This critical bias was intended. I believe that the optimistic point of view on the developments connected to Big Data does not need much support at the moment. The Silicon Valley and its popular products has more than enough power and influence, many politicians would love to gather evermore data to enable an encompassing surveillance regime, scientists love the new possibilities coming with new data treasures and even the smallest local businesses tend to believe the promises of an dramatically increased efficiency through an automated analysis of production processes etc.
However, when I was confronted with this strong skepticism towards Big Data, I felt pushed to defend the new opportunities connected to this technology – not because it was my pre-defined role but because I actually believe it is important to keep both sides in mind.

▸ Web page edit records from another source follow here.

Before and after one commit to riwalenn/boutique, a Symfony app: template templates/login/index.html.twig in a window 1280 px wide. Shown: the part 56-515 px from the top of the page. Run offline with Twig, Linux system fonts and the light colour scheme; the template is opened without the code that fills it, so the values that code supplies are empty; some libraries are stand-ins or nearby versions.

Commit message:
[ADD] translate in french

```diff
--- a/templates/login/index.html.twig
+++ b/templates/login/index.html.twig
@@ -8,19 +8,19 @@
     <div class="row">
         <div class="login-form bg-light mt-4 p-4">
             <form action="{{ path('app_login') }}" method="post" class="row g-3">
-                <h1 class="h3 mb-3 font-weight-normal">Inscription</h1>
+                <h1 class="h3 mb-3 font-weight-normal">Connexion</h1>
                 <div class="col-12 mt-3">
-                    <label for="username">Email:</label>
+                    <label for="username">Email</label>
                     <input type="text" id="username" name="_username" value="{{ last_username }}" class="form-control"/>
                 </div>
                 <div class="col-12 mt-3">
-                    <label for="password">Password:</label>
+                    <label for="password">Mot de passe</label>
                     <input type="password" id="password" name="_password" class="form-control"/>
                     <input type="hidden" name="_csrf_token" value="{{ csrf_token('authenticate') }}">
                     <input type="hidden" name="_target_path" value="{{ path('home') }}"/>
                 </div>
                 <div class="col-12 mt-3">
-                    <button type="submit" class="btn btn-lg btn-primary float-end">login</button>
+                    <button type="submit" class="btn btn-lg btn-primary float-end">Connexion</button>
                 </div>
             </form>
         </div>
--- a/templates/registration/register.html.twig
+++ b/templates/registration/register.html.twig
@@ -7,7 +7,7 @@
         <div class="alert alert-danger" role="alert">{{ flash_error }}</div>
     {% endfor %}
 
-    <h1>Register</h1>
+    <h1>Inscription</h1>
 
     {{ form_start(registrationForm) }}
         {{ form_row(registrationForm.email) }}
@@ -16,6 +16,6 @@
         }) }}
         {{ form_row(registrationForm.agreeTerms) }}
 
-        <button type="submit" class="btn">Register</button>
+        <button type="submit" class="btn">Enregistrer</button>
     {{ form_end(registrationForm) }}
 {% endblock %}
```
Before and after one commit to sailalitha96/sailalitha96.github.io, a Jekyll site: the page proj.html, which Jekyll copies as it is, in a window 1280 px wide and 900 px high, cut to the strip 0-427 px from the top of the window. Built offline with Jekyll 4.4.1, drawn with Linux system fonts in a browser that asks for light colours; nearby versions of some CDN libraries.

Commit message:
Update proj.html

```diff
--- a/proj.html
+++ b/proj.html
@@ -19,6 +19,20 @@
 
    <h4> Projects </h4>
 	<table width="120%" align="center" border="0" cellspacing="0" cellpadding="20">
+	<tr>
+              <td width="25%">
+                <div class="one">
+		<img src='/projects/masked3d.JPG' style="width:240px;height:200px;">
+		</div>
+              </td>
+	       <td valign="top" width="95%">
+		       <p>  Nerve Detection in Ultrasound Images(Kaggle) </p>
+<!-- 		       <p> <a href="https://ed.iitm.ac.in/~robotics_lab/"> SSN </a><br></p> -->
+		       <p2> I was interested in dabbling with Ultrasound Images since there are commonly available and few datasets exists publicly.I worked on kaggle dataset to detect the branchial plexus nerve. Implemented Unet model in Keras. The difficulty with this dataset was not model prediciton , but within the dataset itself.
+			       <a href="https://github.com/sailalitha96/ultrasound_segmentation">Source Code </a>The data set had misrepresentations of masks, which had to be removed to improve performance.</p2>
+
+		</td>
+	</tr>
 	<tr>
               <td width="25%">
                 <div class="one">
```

No doubt, the risks connected to Big Data have to be taken seriously. However, the reactions towards privacy and security threats are too often within diametric extremes: helpless fatalism or paranoid alarmism. Instead, we need a well-informed and balanced debate, wise decision-making with careful and considerate regulation where necessary. I hope our new project Assessing Big Data (ABIDA) will help to build a foundation for this.
Nevertheless, I very much enjoyed our heated debates and I´m looking forward to the next public evening on a completely different topic: The future of eating. By the way, once more the evening was documented artistically with a visual recording by Jens Hahn which looks pretty cool, in my opinion: